Enjoy the process, forget the results
True passion for what you are doing is what drives you to do your best on a daily basis. This is why diets and punishing exercise programs are always short-lived for the majority of people. If it isn’t fun and we are only doing it for the results, it’s just a matter of time before we quit, because results take time and aren’t in our control.
Rather than thinking about the number on the scale or what you look like in the mirror, try shifting your focus to how you feel after a great workout, or what you feel like after a really healthy meal. These are both instant gratifications, available to us right now, today.
Results are completely out of our control: hormones, DNA, outside circumstances have more influence sometimes than we do. So rather than driving ourselves nuts trying to control what we can’t, we just try to shift our focus back to how good it feels to be healthy and strong. This will drive us to continue until before we know it, the results appear.
Self-care is the way to practice this process-oriented mindset. By waking up each day and asking, “how can I just take care of myself in the best way today?”, we will shift that focus to what will drive us forward.
Use external measurements of progress sparingly and only as tools
If you’re heavily relying on scales, calorie counting, step counting, and any other external measures of progress, you are probably completely missing out on the ultimate measure: your own body. These tools are formulated using big broad numbers and hypotheticals at best, and don’t take your individuality into account.
While they can be useful as a starting point, they divorce us from our body intuition. We may begin to ignore our body’s signals like hunger, fatigue, soreness, etc.
Make yourself a priority
Many new moms are under the mistaken impression that taking time for themselves makes them selfish, takes away from their babies and families, and isn’t absolutely necessary.
As caregivers of very young children who rely heavily on us, it is actually more important than ever to prioritize ourselves so that we can have the energy to be those providers for them.
It doesn’t mean that you need to take hours and hours to exercise, meal prep, and socialize. It only means that you meet your own needs in the same way that you meet the needs of your children, doing the best you can.
You deserve to feel good, and your children deserve to have a mother who feels good.
Everyone is happier when YOU are happy, so take the time to meet your needs and fulfill your desires.
Practice sliding scale self-care
Learning to prioritize yourself is not easy! We think that to make ourselves a priority we need to find hours when in fact all we need is small gestures.
Choose a nutrition, activity, and enjoyment/stress relief goals. Make them ACHIEVABLE for your current situation.
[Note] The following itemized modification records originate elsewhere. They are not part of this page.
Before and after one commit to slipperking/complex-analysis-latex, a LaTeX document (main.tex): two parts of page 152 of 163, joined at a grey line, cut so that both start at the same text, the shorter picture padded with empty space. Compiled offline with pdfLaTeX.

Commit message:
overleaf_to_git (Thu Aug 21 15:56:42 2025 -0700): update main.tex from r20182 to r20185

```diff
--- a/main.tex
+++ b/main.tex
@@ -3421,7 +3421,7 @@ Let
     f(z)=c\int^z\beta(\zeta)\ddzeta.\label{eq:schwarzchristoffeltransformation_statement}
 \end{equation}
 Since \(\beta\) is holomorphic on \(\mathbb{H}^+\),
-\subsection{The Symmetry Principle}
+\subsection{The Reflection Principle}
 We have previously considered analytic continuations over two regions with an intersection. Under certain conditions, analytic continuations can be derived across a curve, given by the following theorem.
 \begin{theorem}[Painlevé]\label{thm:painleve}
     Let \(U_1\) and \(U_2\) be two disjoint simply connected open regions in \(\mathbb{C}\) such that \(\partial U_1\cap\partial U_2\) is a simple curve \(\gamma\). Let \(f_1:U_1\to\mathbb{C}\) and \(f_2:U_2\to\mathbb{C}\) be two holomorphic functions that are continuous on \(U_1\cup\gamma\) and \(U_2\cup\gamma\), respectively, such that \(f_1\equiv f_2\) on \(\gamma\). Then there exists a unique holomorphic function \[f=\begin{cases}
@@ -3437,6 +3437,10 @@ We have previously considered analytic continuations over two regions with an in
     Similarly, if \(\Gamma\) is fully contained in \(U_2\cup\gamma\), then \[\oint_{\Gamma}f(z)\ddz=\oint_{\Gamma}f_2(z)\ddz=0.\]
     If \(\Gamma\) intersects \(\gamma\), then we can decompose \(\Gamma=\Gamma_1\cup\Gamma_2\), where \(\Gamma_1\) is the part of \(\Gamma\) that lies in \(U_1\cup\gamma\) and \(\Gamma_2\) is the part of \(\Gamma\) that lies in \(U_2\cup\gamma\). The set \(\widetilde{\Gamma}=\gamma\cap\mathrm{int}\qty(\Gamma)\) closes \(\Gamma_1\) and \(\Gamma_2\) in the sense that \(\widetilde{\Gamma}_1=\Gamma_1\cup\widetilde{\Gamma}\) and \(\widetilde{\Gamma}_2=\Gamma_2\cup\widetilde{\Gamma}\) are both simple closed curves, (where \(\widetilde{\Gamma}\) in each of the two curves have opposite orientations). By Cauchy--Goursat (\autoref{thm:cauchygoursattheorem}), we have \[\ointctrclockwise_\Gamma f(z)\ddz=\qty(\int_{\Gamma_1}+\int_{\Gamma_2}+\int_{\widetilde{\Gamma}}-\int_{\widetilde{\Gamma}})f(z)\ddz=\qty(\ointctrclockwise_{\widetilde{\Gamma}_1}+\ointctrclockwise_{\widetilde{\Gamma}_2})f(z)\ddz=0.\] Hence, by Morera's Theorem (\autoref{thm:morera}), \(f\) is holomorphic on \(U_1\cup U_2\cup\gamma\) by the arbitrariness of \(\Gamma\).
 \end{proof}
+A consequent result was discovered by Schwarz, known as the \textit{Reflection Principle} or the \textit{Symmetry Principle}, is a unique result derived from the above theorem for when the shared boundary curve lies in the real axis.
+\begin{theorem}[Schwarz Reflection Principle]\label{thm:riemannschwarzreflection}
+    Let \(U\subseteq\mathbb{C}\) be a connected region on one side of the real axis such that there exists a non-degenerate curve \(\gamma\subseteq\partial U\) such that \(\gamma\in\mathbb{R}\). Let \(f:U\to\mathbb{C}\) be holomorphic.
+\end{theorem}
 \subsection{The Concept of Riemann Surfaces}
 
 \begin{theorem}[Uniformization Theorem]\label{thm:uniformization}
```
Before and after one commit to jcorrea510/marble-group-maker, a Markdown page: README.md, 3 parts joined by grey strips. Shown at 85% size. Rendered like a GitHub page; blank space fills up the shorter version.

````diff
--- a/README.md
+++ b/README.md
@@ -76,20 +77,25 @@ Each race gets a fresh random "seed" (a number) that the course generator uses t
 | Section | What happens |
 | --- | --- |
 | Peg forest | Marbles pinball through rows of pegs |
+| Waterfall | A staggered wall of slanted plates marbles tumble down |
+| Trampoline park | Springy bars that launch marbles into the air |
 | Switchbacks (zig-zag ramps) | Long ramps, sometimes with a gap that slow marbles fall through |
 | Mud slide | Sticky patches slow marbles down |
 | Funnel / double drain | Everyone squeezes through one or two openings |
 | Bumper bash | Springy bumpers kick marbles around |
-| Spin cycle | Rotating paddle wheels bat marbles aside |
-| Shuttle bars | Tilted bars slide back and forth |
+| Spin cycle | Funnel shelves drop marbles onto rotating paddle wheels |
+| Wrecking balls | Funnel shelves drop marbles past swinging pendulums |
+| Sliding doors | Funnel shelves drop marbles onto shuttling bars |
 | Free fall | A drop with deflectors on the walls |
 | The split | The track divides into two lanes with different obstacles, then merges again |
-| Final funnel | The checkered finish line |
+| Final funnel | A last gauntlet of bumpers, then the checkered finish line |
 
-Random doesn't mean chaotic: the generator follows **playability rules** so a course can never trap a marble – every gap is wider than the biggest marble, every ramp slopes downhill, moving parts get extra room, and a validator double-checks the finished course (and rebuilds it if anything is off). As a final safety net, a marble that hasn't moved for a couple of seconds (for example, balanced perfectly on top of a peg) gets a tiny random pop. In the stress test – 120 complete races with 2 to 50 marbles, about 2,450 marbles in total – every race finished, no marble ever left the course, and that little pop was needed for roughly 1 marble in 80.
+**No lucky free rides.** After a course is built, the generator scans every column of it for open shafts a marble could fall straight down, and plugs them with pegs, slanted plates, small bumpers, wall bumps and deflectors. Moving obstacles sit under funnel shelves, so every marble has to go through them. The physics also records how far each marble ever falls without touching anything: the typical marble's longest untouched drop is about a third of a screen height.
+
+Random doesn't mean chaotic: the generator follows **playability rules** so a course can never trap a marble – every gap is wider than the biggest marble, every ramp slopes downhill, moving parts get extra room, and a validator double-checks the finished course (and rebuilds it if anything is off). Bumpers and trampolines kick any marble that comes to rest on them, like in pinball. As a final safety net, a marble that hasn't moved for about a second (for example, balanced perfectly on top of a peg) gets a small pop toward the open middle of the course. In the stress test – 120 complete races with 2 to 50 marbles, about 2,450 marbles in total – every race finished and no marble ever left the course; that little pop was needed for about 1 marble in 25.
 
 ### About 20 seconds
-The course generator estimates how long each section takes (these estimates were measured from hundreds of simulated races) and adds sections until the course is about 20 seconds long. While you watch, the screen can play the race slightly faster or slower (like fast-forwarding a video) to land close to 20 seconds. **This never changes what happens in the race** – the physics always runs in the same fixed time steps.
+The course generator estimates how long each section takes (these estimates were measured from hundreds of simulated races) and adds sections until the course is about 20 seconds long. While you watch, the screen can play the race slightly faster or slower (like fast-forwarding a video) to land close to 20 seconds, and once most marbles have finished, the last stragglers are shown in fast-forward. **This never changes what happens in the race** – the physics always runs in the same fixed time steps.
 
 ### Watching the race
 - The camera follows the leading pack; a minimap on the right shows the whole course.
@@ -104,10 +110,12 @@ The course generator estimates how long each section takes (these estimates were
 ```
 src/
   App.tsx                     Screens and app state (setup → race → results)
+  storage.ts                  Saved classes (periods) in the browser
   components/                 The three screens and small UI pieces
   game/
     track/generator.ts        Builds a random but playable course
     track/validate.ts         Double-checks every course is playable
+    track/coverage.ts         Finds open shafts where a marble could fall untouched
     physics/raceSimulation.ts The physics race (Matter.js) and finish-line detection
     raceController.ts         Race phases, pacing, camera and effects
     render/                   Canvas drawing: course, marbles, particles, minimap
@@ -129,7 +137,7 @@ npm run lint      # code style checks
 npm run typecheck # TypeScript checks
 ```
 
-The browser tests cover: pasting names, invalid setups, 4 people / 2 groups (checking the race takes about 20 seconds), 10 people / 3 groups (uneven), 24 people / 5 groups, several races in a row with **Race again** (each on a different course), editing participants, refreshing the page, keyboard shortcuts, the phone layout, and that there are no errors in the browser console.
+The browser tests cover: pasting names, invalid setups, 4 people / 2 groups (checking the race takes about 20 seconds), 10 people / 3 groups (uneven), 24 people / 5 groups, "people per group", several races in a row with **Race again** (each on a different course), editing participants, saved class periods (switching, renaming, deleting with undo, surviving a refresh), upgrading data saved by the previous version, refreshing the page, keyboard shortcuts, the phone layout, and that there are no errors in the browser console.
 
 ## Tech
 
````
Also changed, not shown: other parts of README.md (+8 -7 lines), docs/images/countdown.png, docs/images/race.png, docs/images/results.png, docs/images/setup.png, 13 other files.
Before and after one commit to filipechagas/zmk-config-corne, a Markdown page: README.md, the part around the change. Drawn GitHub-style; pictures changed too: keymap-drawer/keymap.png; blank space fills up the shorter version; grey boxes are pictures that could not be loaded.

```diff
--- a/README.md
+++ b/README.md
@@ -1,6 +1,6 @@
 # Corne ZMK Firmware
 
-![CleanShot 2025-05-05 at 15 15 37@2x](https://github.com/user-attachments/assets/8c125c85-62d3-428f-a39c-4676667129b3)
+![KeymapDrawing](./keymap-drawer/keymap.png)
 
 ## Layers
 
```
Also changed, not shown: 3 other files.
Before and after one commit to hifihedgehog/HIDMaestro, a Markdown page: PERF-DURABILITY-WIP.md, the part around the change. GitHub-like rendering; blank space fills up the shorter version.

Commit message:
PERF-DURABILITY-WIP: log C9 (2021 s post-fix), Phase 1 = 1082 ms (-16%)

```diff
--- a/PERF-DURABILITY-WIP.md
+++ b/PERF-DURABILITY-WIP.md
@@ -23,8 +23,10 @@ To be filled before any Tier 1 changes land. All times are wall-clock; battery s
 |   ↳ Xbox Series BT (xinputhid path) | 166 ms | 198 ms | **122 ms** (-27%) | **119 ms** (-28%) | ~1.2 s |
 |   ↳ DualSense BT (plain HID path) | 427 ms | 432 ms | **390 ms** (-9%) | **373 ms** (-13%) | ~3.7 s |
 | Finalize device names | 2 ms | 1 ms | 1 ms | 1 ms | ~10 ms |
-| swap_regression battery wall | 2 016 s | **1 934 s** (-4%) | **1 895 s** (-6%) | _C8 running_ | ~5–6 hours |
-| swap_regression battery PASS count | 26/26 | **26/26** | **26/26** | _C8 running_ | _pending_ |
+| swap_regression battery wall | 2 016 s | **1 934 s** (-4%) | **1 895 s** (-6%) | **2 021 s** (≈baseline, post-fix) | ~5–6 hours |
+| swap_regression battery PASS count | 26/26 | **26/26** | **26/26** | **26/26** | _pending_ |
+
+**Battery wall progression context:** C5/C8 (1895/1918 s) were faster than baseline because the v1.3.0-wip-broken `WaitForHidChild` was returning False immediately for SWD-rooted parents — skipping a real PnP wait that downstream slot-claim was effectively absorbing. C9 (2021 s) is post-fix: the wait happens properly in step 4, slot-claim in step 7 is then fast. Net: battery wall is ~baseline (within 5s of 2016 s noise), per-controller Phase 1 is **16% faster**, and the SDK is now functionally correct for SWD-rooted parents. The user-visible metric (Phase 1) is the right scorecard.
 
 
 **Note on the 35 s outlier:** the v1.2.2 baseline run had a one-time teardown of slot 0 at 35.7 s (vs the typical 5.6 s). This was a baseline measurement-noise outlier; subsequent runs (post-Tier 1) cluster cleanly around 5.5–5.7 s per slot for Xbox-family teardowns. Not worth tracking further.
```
The point is not to make a huge difference in your fitness or health, but only to get you into the habit of putting yourself on the priority list and build your confidence that you CAN do this.
Once life gets a little less crazy, you can scale those goals up to the next level and make a bigger impact.
This may be my longest article since I began writing while pregnant with my son back in 2013! Since then I’ve been able to personally coach hundreds of women, not to mention interact with thousands on the website in and our Facebook communities.
In so many ways, you have all made me a better coach, and so this article is my way of consolidating those experiences and giving back to this community of expecting and new mothers.
As always, I’m here for help and support if and when you need it. The early years of motherhood can be lonely, and we all need to lift each other up!